Sign Language

Studies have shown that infant signing can reduce frustration, make learning to talk easier, stimulate the child’s intellectual development, and even enhance the child’s self-esteem.

Infants are born with an inborn need to communicate. They instinctively look for eye contact with a parent or caregiver in an effort to communicate. If the caregiver talks with a baby and uses signs at the same time, the infant soon realizes that the sign means what the caregiver is saying.

We know that a newborn infant has neurons and synapses at birth that are basically waiting for stimulation to connect. If a baby does not have a caregiver who is attentive to the child’s needs and who speaks eye-to-eye with the child, those connections will not happen as they should. We know that each month of life in a baby, more and more connections are made based on the child’s responsive or non-responsive environment. Studies have shown that 85% of a child’s brain is complete before the age of three.

Clearly infants do not yet have the ability to speak words, but studies have shown they have to ability to understand and communicate well before they can speak. Watching a caregiver speak and use simple American Sign Language signs, the child will learn those signs and begin to use them to “talk back.”

Research has shown that babies who sign are less frustrated since they have a way of expressing their wants and needs. Simply put, they cry less. But even more amazingly, babies who are taught a few simple signs not only speak earlier than non-signers but have larger vocabularies and become better readers. It has to do with stimulating more synapses of the brain. Signing babies have IQ’s that are 10-12 points higher.

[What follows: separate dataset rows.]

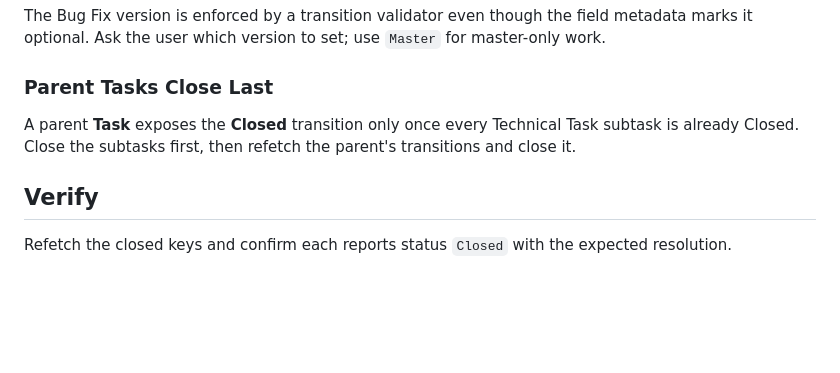
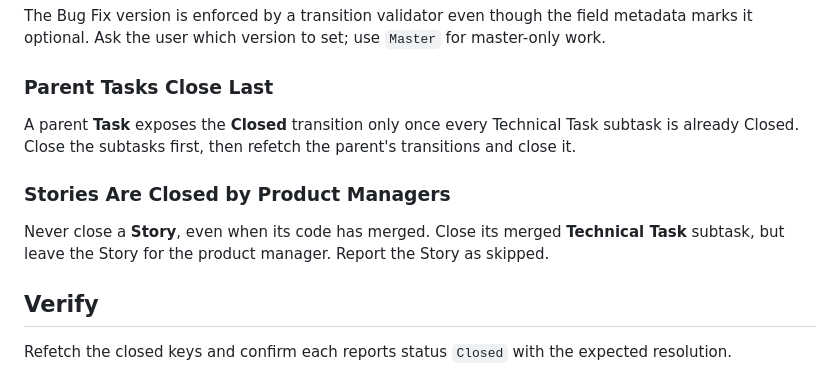
Before and after one commit to liferay-headless/liferay-headless, a Markdown page: skills/close-jira-tickets/SKILL.md, the part around the change. Drawn GitHub-style; blank space fills up the shorter version.

Commit message:
Document that stories are closed by product managers, not this skill

```diff
--- a/skills/close-jira-tickets/SKILL.md
+++ b/skills/close-jira-tickets/SKILL.md
@@ -84,6 +84,12 @@ A parent **Task** exposes the **Closed** transition only once every Technical
 Task subtask is already Closed. Close the subtasks first, then refetch the
 parent's transitions and close it.
 
+### Stories Are Closed by Product Managers
+
+Never close a **Story**, even when its code has merged. Close its merged
+**Technical Task** subtask, but leave the Story for the product manager. Report
+the Story as skipped.
+
 ## Verify
 
 Refetch the closed keys and confirm each reports status `Closed` with the
```
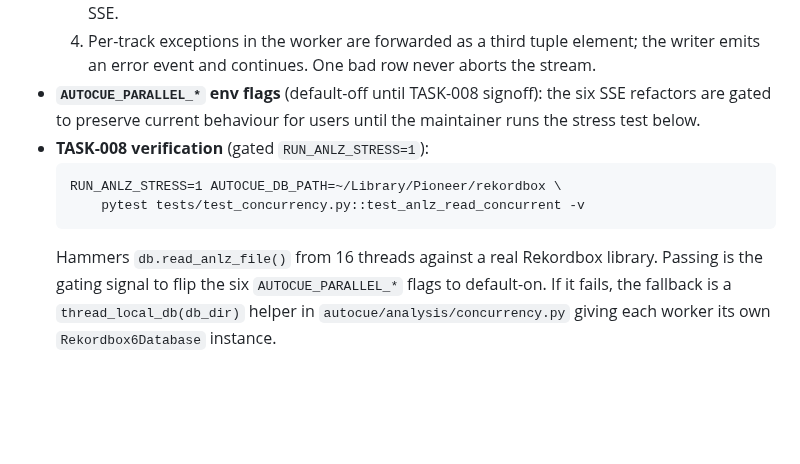
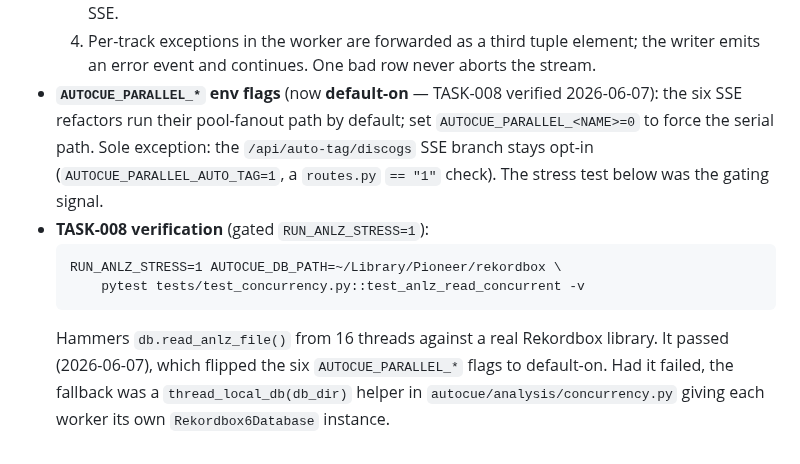
Before and after one commit to HenriGeorge/AutoCue, a Markdown page: .claude/project/db-constraints.md, the part around the change. Rendered like a GitHub page; blank space fills up the shorter version.

````diff
--- a/.claude/project/db-constraints.md
+++ b/.claude/project/db-constraints.md
@@ -70,15 +70,17 @@
   3. Writer-side per-track work runs ON THE GENERATOR'S THREAD — writes, commits, emits SSE.
   4. Per-track exceptions in the worker are forwarded as a third tuple element; the writer
      emits an error event and continues. One bad row never aborts the stream.
-- **`AUTOCUE_PARALLEL_*` env flags** (default-off until TASK-008 signoff): the six SSE
-  refactors are gated to preserve current behaviour for users until the maintainer runs the
-  stress test below.
+- **`AUTOCUE_PARALLEL_*` env flags** (now **default-on** — TASK-008 verified 2026-06-07): the
+  six SSE refactors run their pool-fanout path by default; set `AUTOCUE_PARALLEL_<NAME>=0` to
+  force the serial path. Sole exception: the `/api/auto-tag/discogs` SSE branch stays opt-in
+  (`AUTOCUE_PARALLEL_AUTO_TAG=1`, a `routes.py` `== "1"` check). The stress test below was the
+  gating signal.
 - **TASK-008 verification** (gated `RUN_ANLZ_STRESS=1`):
   ```
   RUN_ANLZ_STRESS=1 AUTOCUE_DB_PATH=~/Library/Pioneer/rekordbox \
       pytest tests/test_concurrency.py::test_anlz_read_concurrent -v
   ```
-  Hammers `db.read_anlz_file()` from 16 threads against a real Rekordbox library. Passing
-  is the gating signal to flip the six `AUTOCUE_PARALLEL_*` flags to default-on. If it
-  fails, the fallback is a `thread_local_db(db_dir)` helper in
+  Hammers `db.read_anlz_file()` from 16 threads against a real Rekordbox library. It passed
+  (2026-06-07), which flipped the six `AUTOCUE_PARALLEL_*` flags to default-on. Had it
+  failed, the fallback was a `thread_local_db(db_dir)` helper in
   `autocue/analysis/concurrency.py` giving each worker its own `Rekordbox6Database` instance.
````
Also changed, not shown: .claude/project/analysis-and-testing.md (+5 -3 lines), .claude/project/architecture.md (+7 -5 lines).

To sum it up, babies who sign…

  • Speak earlier than non-signers
  • Experience less frustration
  • Develop larger vocabularies
  • Become better readers
  • Have IQ’s that are at least 10-12 points higher